Records for this exercise
════════════════

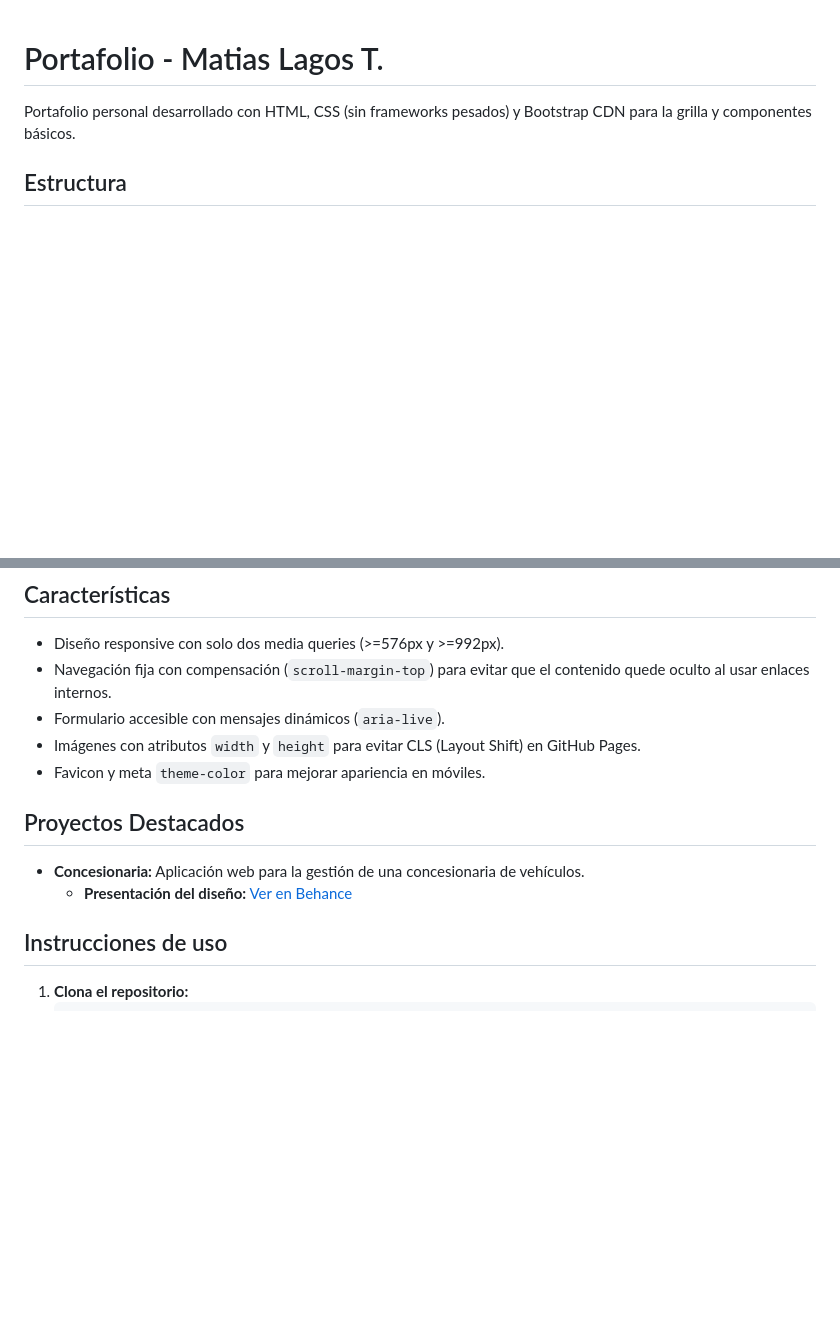
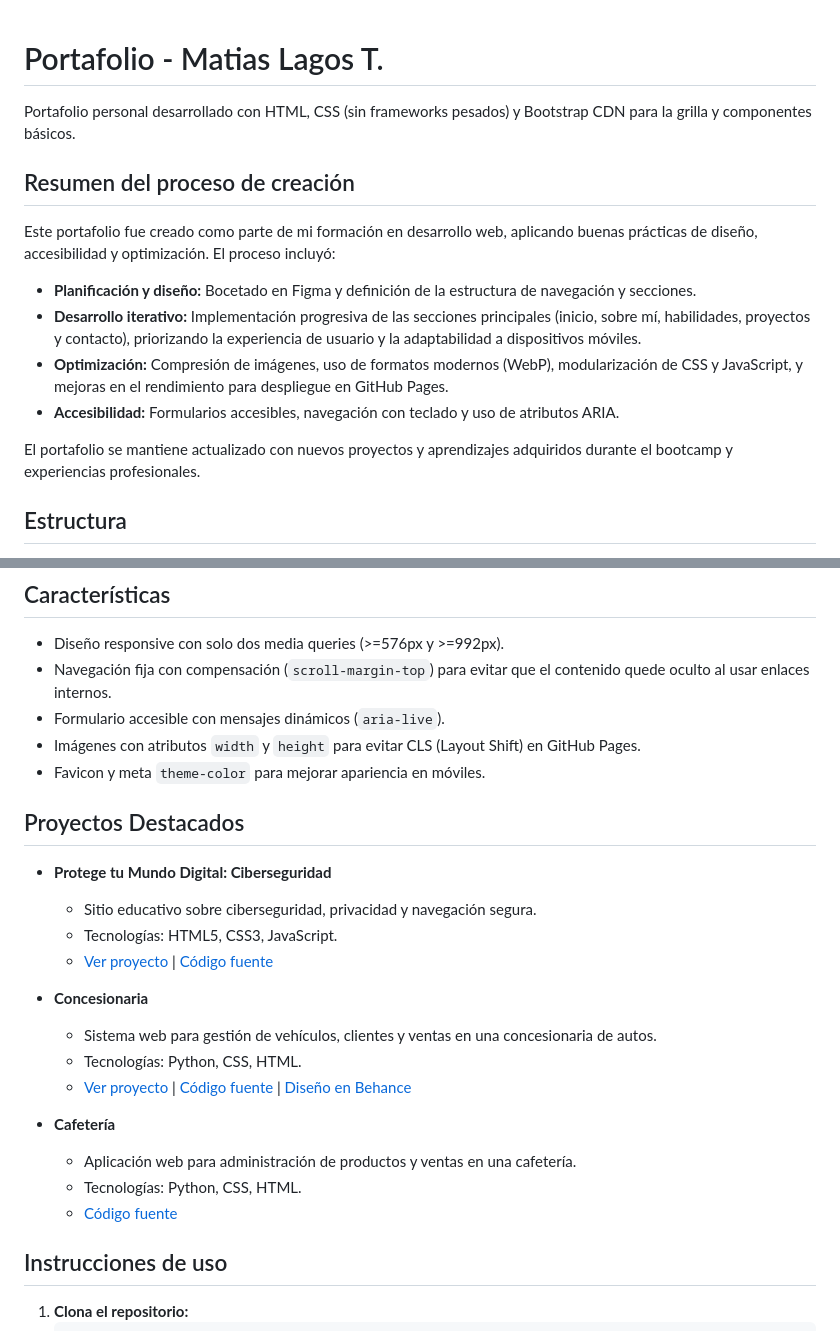
Before and after one commit to Matiaslagost7/Portafolio, a Markdown page: README.md, 2 parts joined by grey strips. GitHub-like rendering; blank space fills up the shorter version.

Commit message:
Actualiza README: agrega proceso de creación, resumen de proyectos y enlace a Behance para Concesionaria

```diff
--- a/README.md
+++ b/README.md
@@ -1,6 +1,17 @@
 # Portafolio - Matias Lagos T.
 
 Portafolio personal desarrollado con HTML, CSS (sin frameworks pesados) y Bootstrap CDN para la grilla y componentes básicos.
+
+## Resumen del proceso de creación
+
+Este portafolio fue creado como parte de mi formación en desarrollo web, aplicando buenas prácticas de diseño, accesibilidad y optimización. El proceso incluyó:
+
+- **Planificación y diseño:** Bocetado en Figma y definición de la estructura de navegación y secciones.
+- **Desarrollo iterativo:** Implementación progresiva de las secciones principales (inicio, sobre mí, habilidades, proyectos y contacto), priorizando la experiencia de usuario y la adaptabilidad a dispositivos móviles.
+- **Optimización:** Compresión de imágenes, uso de formatos modernos (WebP), modularización de CSS y JavaScript, y mejoras en el rendimiento para despliegue en GitHub Pages.
+- **Accesibilidad:** Formularios accesibles, navegación con teclado y uso de atributos ARIA.
+
+El portafolio se mantiene actualizado con nuevos proyectos y aprendizajes adquiridos durante el bootcamp y experiencias profesionales.
 
 ## Estructura
 - `index.html`: Página principal.
@@ -15,10 +26,23 @@ Portafolio personal desarrollado con HTML, CSS (sin frameworks pesados) y Bootst
 - Imágenes con atributos `width` y `height` para evitar CLS (Layout Shift) en GitHub Pages.
 - Favicon y meta `theme-color` para mejorar apariencia en móviles.
 
+
 ## Proyectos Destacados
 
-- **Concesionaria:** Aplicación web para la gestión de una concesionaria de vehículos.
-  - **Presentación del diseño:** [Ver en Behance](https://www.behance.net/gallery/239101539/Portafolio-behance)
+- **Protege tu Mundo Digital: Ciberseguridad**
+	- Sitio educativo sobre ciberseguridad, privacidad y navegación segura.
+	- Tecnologías: HTML5, CSS3, JavaScript.
+	- [Ver proyecto](https://matiaslagost7.github.io/M2_Evaluacion_del_modulo/index.html) | [Código fuente](https://github.com/Matiaslagost7/M2_Evaluacion_del_modulo)
+
+- **Concesionaria**
+	- Sistema web para gestión de vehículos, clientes y ventas en una concesionaria de autos.
+	- Tecnologías: Python, CSS, HTML.
+	- [Ver proyecto](https://modulo6-concesionaria.onrender.com/) | [Código fuente](https://github.com/Matiaslagost7/Modulo6.Concesionaria) | [Diseño en Behance](https://www.behance.net/gallery/239101539/Portafolio-behance)
+
+- **Cafetería**
+	- Aplicación web para administración de productos y ventas en una cafetería.
+	- Tecnologías: Python, CSS, HTML.
+	- [Código fuente](https://github.com/Matiaslagost7/Modulo-6.-Cafeteria)
 
 ## Instrucciones de uso
 
```
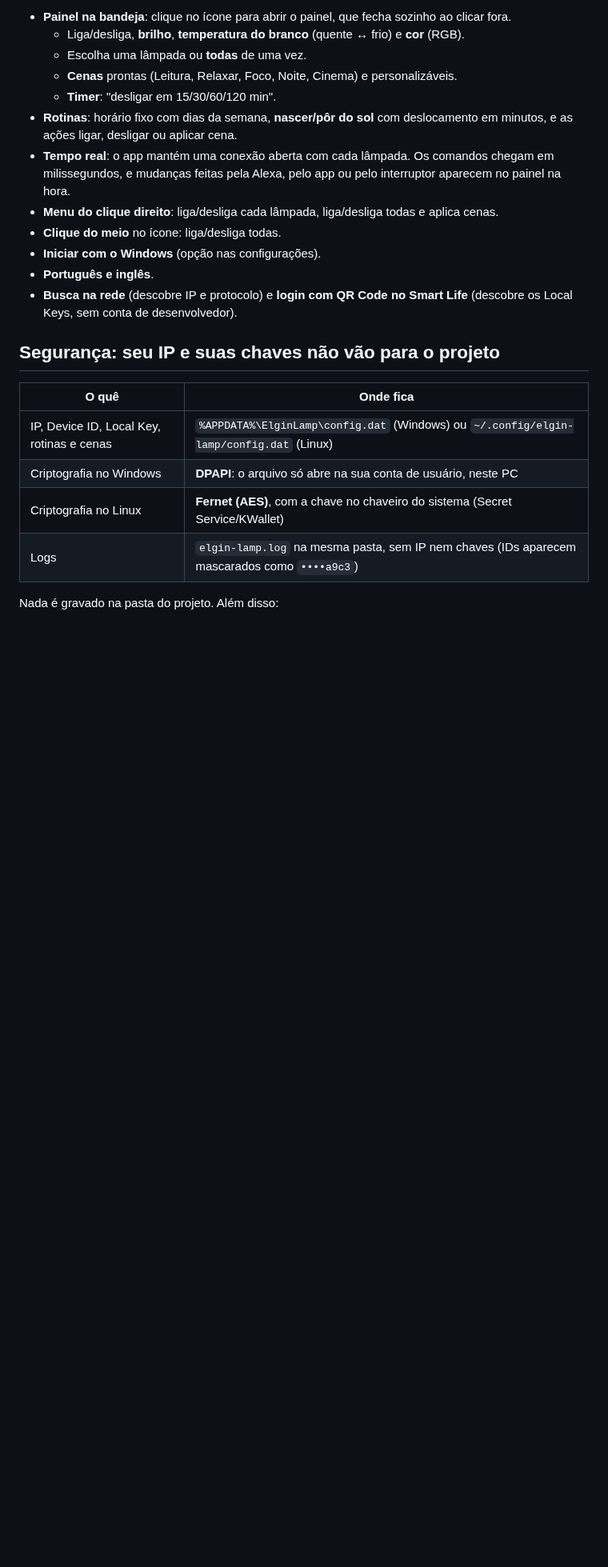
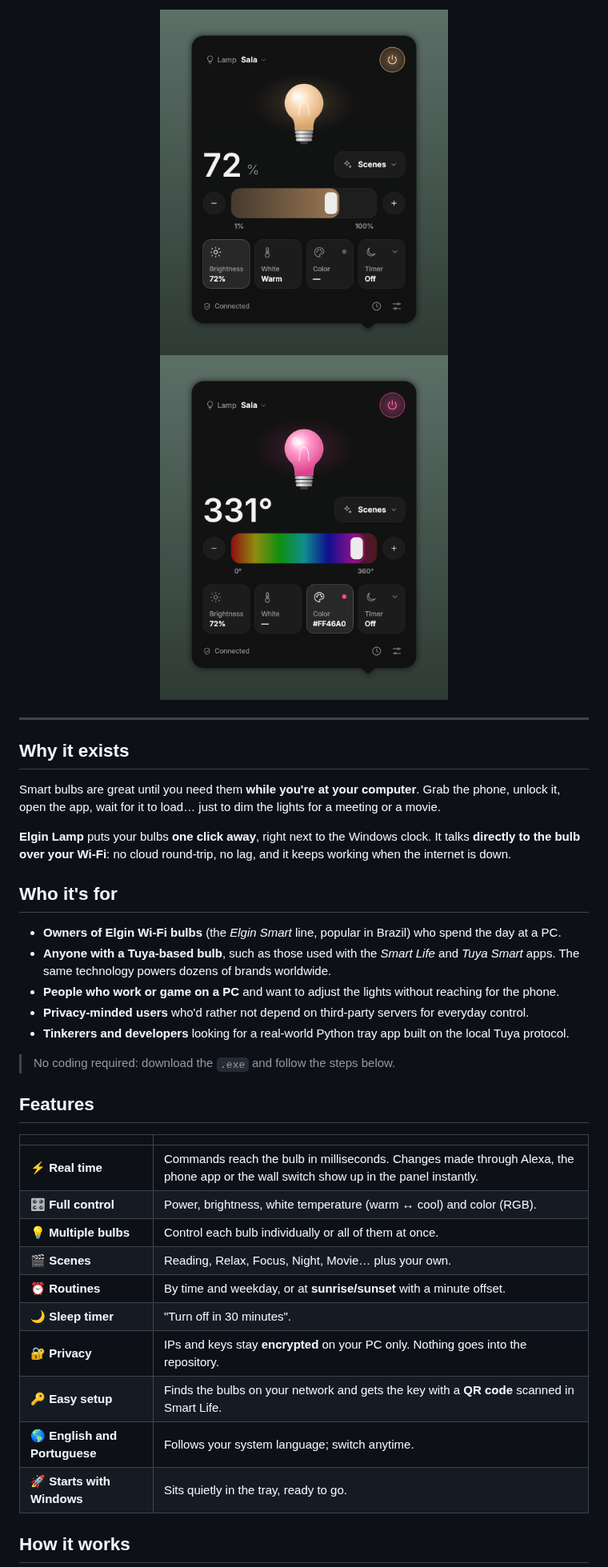
Before and after one commit to edugaspars/elgin-lamp, a Markdown page: README.md, the part around one of its changes. Shown at 80% size. GitHub-like rendering; pictures changed too: docs/screenshot-color-en.png (added), docs/screenshot-en.png (added); blank space fills up the shorter version.

```diff
--- a/README.md
+++ b/README.md
@@ -10,25 +13,41 @@ As lâmpadas Wi-Fi da Elgin usam a plataforma **Tuya** (a mesma do app Smart Lif
 
-- **Painel na bandeja**: clique no ícone para abrir o painel, que fecha sozinho ao clicar fora.
-  - Liga/desliga, **brilho**, **temperatura do branco** (quente ↔ frio) e **cor** (RGB).
-  - Escolha uma lâmpada ou **todas** de uma vez.
-  - **Cenas** prontas (Leitura, Relaxar, Foco, Noite, Cinema) e personalizáveis.
-  - **Timer**: "desligar em 15/30/60/120 min".
-- **Rotinas**: horário fixo com dias da semana, **nascer/pôr do sol** com deslocamento em minutos, e as ações ligar, desligar ou aplicar cena.
-- **Tempo real**: o app mantém uma conexão aberta com cada lâmpada. Os comandos chegam em milissegundos, e mudanças feitas pela Alexa, pelo app ou pelo interruptor aparecem no painel na hora.
-- **Menu do clique direito**: liga/desliga cada lâmpada, liga/desliga todas e aplica cenas.
-- **Clique do meio** no ícone: liga/desliga todas.
-- **Iniciar com o Windows** (opção nas configurações).
-- **Português e inglês**.
-- **Busca na rede** (descobre IP e protocolo) e **login com QR Code no Smart Life** (descobre os Local Keys, sem conta de desenvolvedor).
+<img src="docs/screenshot-en.png" width="360" alt="Elgin Lamp panel with the bulb in warm white">
+<img src="docs/screenshot-color-en.png" width="360" alt="Elgin Lamp panel in color mode">
 
-## Segurança: seu IP e suas chaves não vão para o projeto
+</div>
 
-| O quê | Onde fica |
+---
+
+## Why it exists
+
+Smart bulbs are great until you need them **while you're at your computer**. Grab the phone, unlock it, open the app, wait for it to load… just to dim the lights for a meeting or a movie.
+
+**Elgin Lamp** puts your bulbs **one click away**, right next to the Windows clock. It talks **directly to the bulb over your Wi-Fi**: no cloud round-trip, no lag, and it keeps working when the internet is down.
+
+## Who it's for
+
+- **Owners of Elgin Wi-Fi bulbs** (the *Elgin Smart* line, popular in Brazil) who spend the day at a PC.
+- **Anyone with a Tuya-based bulb**, such as those used with the *Smart Life* and *Tuya Smart* apps. The same technology powers dozens of brands worldwide.
+- **People who work or game on a PC** and want to adjust the lights without reaching for the phone.
+- **Privacy-minded users** who'd rather not depend on third-party servers for everyday control.
+- **Tinkerers and developers** looking for a real-world Python tray app built on the local Tuya protocol.
+
+> No coding required: download the `.exe` and follow the steps below.
+
+## Features
+
+| | |
 |---|---|
-| IP, Device ID, Local Key, rotinas e cenas | `%APPDATA%\ElginLamp\config.dat` (Windows) ou `~/.config/elgin-lamp/config.dat` (Linux) |
-| Criptografia no Windows | **DPAPI**: o arquivo só abre na sua conta de usuário, neste PC |
-| Criptografia no Linux | **Fernet (AES)**, com a chave no chaveiro do sistema (Secret Service/KWallet) |
-| Logs | `elgin-lamp.log` na mesma pasta, sem IP nem chaves (IDs aparecem mascarados como `••••a9c3`) |
+| ⚡ **Real time** | Commands reach the bulb in milliseconds. Changes made through Alexa, the phone app or the wall switch show up in the panel instantly. |
+| 🎛️ **Full control** | Power, brightness, white temperature (warm ↔ cool) and color (RGB). |
+| 💡 **Multiple bulbs** | Control each bulb individually or all of them at once. |
+| 🎬 **Scenes** | Reading, Relax, Focus, Night, Movie… plus your own. |
+| ⏰ **Routines** | By time and weekday, or at **sunrise/sunset** with a minute offset. |
+| 🌙 **Sleep timer** | "Turn off in 30 minutes". |
+| 🔐 **Privacy** | IPs and keys stay **encrypted** on your PC only. Nothing goes into the repository. |
+| 🔑 **Easy setup** | Finds the bulbs on your network and gets the key with a **QR code** scanned in Smart Life. |
+| 🌎 **English and Portuguese** | Follows your system language; switch anytime. |
+| 🚀 **Starts with Windows** | Sits quietly in the tray, ready to go. |
 
-Nada é gravado na pasta do projeto. Além disso:
+## How it works
 
```
Also changed, not shown: other parts of README.md (+155 -121 lines), README.pt-BR.md (added, +249 -0 lines), docs/screenshot-color.png (added), docs/settings-en.png (added), docs/settings.png (added), 1 other file.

════════════════

How to complete this task
Write the lines above out again exactly, excluding every picture.

Answer section
Before and after one commit to Matiaslagost7/Portafolio, a Markdown page: README.md, 2 parts joined by grey strips. GitHub-like rendering; blank space fills up the shorter version.

Commit message:
Actualiza README: agrega proceso de creación, resumen de proyectos y enlace a Behance para Concesionaria

```diff
--- a/README.md
+++ b/README.md
@@ -1,6 +1,17 @@
 # Portafolio - Matias Lagos T.
 
 Portafolio personal desarrollado con HTML, CSS (sin frameworks pesados) y Bootstrap CDN para la grilla y componentes básicos.
+
+## Resumen del proceso de creación
+
+Este portafolio fue creado como parte de mi formación en desarrollo web, aplicando buenas prácticas de diseño, accesibilidad y optimización. El proceso incluyó:
+
+- **Planificación y diseño:** Bocetado en Figma y definición de la estructura de navegación y secciones.
+- **Desarrollo iterativo:** Implementación progresiva de las secciones principales (inicio, sobre mí, habilidades, proyectos y contacto), priorizando la experiencia de usuario y la adaptabilidad a dispositivos móviles.
+- **Optimización:** Compresión de imágenes, uso de formatos modernos (WebP), modularización de CSS y JavaScript, y mejoras en el rendimiento para despliegue en GitHub Pages.
+- **Accesibilidad:** Formularios accesibles, navegación con teclado y uso de atributos ARIA.
+
+El portafolio se mantiene actualizado con nuevos proyectos y aprendizajes adquiridos durante el bootcamp y experiencias profesionales.
 
 ## Estructura
 - `index.html`: Página principal.
@@ -15,10 +26,23 @@ Portafolio personal desarrollado con HTML, CSS (sin frameworks pesados) y Bootst
 - Imágenes con atributos `width` y `height` para evitar CLS (Layout Shift) en GitHub Pages.
 - Favicon y meta `theme-color` para mejorar apariencia en móviles.
 
+
 ## Proyectos Destacados
 
-- **Concesionaria:** Aplicación web para la gestión de una concesionaria de vehículos.
-  - **Presentación del diseño:** [Ver en Behance](https://www.behance.net/gallery/239101539/Portafolio-behance)
+- **Protege tu Mundo Digital: Ciberseguridad**
+	- Sitio educativo sobre ciberseguridad, privacidad y navegación segura.
+	- Tecnologías: HTML5, CSS3, JavaScript.
+	- [Ver proyecto](https://matiaslagost7.github.io/M2_Evaluacion_del_modulo/index.html) | [Código fuente](https://github.com/Matiaslagost7/M2_Evaluacion_del_modulo)
+
+- **Concesionaria**
+	- Sistema web para gestión de vehículos, clientes y ventas en una concesionaria de autos.
+	- Tecnologías: Python, CSS, HTML.
+	- [Ver proyecto](https://modulo6-concesionaria.onrender.com/) | [Código fuente](https://github.com/Matiaslagost7/Modulo6.Concesionaria) | [Diseño en Behance](https://www.behance.net/gallery/239101539/Portafolio-behance)
+
+- **Cafetería**
+	- Aplicación web para administración de productos y ventas en una cafetería.
+	- Tecnologías: Python, CSS, HTML.
+	- [Código fuente](https://github.com/Matiaslagost7/Modulo-6.-Cafeteria)
 
 ## Instrucciones de uso
 
```
Before and after one commit to edugaspars/elgin-lamp, a Markdown page: README.md, the part around one of its changes. Shown at 80% size. GitHub-like rendering; pictures changed too: docs/screenshot-color-en.png (added), docs/screenshot-en.png (added); blank space fills up the shorter version.

```diff
--- a/README.md
+++ b/README.md
@@ -10,25 +13,41 @@ As lâmpadas Wi-Fi da Elgin usam a plataforma **Tuya** (a mesma do app Smart Lif
 
-- **Painel na bandeja**: clique no ícone para abrir o painel, que fecha sozinho ao clicar fora.
-  - Liga/desliga, **brilho**, **temperatura do branco** (quente ↔ frio) e **cor** (RGB).
-  - Escolha uma lâmpada ou **todas** de uma vez.
-  - **Cenas** prontas (Leitura, Relaxar, Foco, Noite, Cinema) e personalizáveis.
-  - **Timer**: "desligar em 15/30/60/120 min".
-- **Rotinas**: horário fixo com dias da semana, **nascer/pôr do sol** com deslocamento em minutos, e as ações ligar, desligar ou aplicar cena.
-- **Tempo real**: o app mantém uma conexão aberta com cada lâmpada. Os comandos chegam em milissegundos, e mudanças feitas pela Alexa, pelo app ou pelo interruptor aparecem no painel na hora.
-- **Menu do clique direito**: liga/desliga cada lâmpada, liga/desliga todas e aplica cenas.
-- **Clique do meio** no ícone: liga/desliga todas.
-- **Iniciar com o Windows** (opção nas configurações).
-- **Português e inglês**.
-- **Busca na rede** (descobre IP e protocolo) e **login com QR Code no Smart Life** (descobre os Local Keys, sem conta de desenvolvedor).
+<img src="docs/screenshot-en.png" width="360" alt="Elgin Lamp panel with the bulb in warm white">
+<img src="docs/screenshot-color-en.png" width="360" alt="Elgin Lamp panel in color mode">
 
-## Segurança: seu IP e suas chaves não vão para o projeto
+</div>
 
-| O quê | Onde fica |
+---
+
+## Why it exists
+
+Smart bulbs are great until you need them **while you're at your computer**. Grab the phone, unlock it, open the app, wait for it to load… just to dim the lights for a meeting or a movie.
+
+**Elgin Lamp** puts your bulbs **one click away**, right next to the Windows clock. It talks **directly to the bulb over your Wi-Fi**: no cloud round-trip, no lag, and it keeps working when the internet is down.
+
+## Who it's for
+
+- **Owners of Elgin Wi-Fi bulbs** (the *Elgin Smart* line, popular in Brazil) who spend the day at a PC.
+- **Anyone with a Tuya-based bulb**, such as those used with the *Smart Life* and *Tuya Smart* apps. The same technology powers dozens of brands worldwide.
+- **People who work or game on a PC** and want to adjust the lights without reaching for the phone.
+- **Privacy-minded users** who'd rather not depend on third-party servers for everyday control.
+- **Tinkerers and developers** looking for a real-world Python tray app built on the local Tuya protocol.
+
+> No coding required: download the `.exe` and follow the steps below.
+
+## Features
+
+| | |
 |---|---|
-| IP, Device ID, Local Key, rotinas e cenas | `%APPDATA%\ElginLamp\config.dat` (Windows) ou `~/.config/elgin-lamp/config.dat` (Linux) |
-| Criptografia no Windows | **DPAPI**: o arquivo só abre na sua conta de usuário, neste PC |
-| Criptografia no Linux | **Fernet (AES)**, com a chave no chaveiro do sistema (Secret Service/KWallet) |
-| Logs | `elgin-lamp.log` na mesma pasta, sem IP nem chaves (IDs aparecem mascarados como `••••a9c3`) |
+| ⚡ **Real time** | Commands reach the bulb in milliseconds. Changes made through Alexa, the phone app or the wall switch show up in the panel instantly. |
+| 🎛️ **Full control** | Power, brightness, white temperature (warm ↔ cool) and color (RGB). |
+| 💡 **Multiple bulbs** | Control each bulb individually or all of them at once. |
+| 🎬 **Scenes** | Reading, Relax, Focus, Night, Movie… plus your own. |
+| ⏰ **Routines** | By time and weekday, or at **sunrise/sunset** with a minute offset. |
+| 🌙 **Sleep timer** | "Turn off in 30 minutes". |
+| 🔐 **Privacy** | IPs and keys stay **encrypted** on your PC only. Nothing goes into the repository. |
+| 🔑 **Easy setup** | Finds the bulbs on your network and gets the key with a **QR code** scanned in Smart Life. |
+| 🌎 **English and Portuguese** | Follows your system language; switch anytime. |
+| 🚀 **Starts with Windows** | Sits quietly in the tray, ready to go. |
 
-Nada é gravado na pasta do projeto. Além disso:
+## How it works
 
```
Also changed, not shown: other parts of README.md (+155 -121 lines), README.pt-BR.md (added, +249 -0 lines), docs/screenshot-color.png (added), docs/settings-en.png (added), docs/settings.png (added), 1 other file.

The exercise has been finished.